= Problem =
Pictures should be omitted from your copy. Everything else in the entries below must be restated word for word.

= Records for the exercise =
---*---

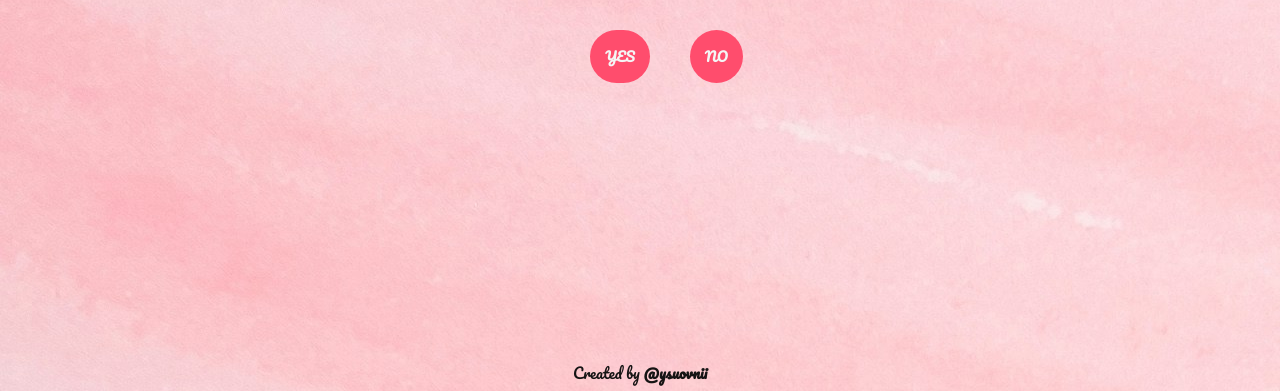
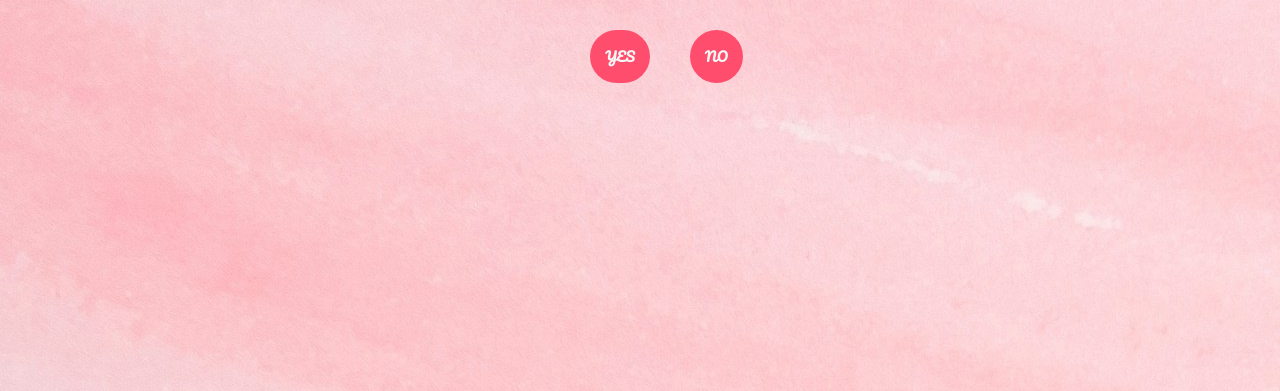
Before and after one commit to ysuovnii/BeMyValentine, a plain HTML site: page index.html in a window 1280 px wide. Shown: the part 409-800 px from the top of the page. Drawn offline with Linux system fonts and the light colour scheme.

Commit message:
final index.html

```diff
--- a/index.html
+++ b/index.html
@@ -44,10 +44,6 @@
         }
     </script>
 
-    <footer class="info">
-        Created by <a href="https://github.com/ysuovnii" target="_blank">@ysuovnii</a>
-    </footer>
-
 </body>
 
 
```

---*---

= Finished task =
Before and after one commit to ysuovnii/BeMyValentine, a plain HTML site: page index.html in a window 1280 px wide. Shown: the part 409-800 px from the top of the page. Drawn offline with Linux system fonts and the light colour scheme.

Commit message:
final index.html

```diff
--- a/index.html
+++ b/index.html
@@ -44,10 +44,6 @@
         }
     </script>
 
-    <footer class="info">
-        Created by <a href="https://github.com/ysuovnii" target="_blank">@ysuovnii</a>
-    </footer>
-
 </body>
 
 
```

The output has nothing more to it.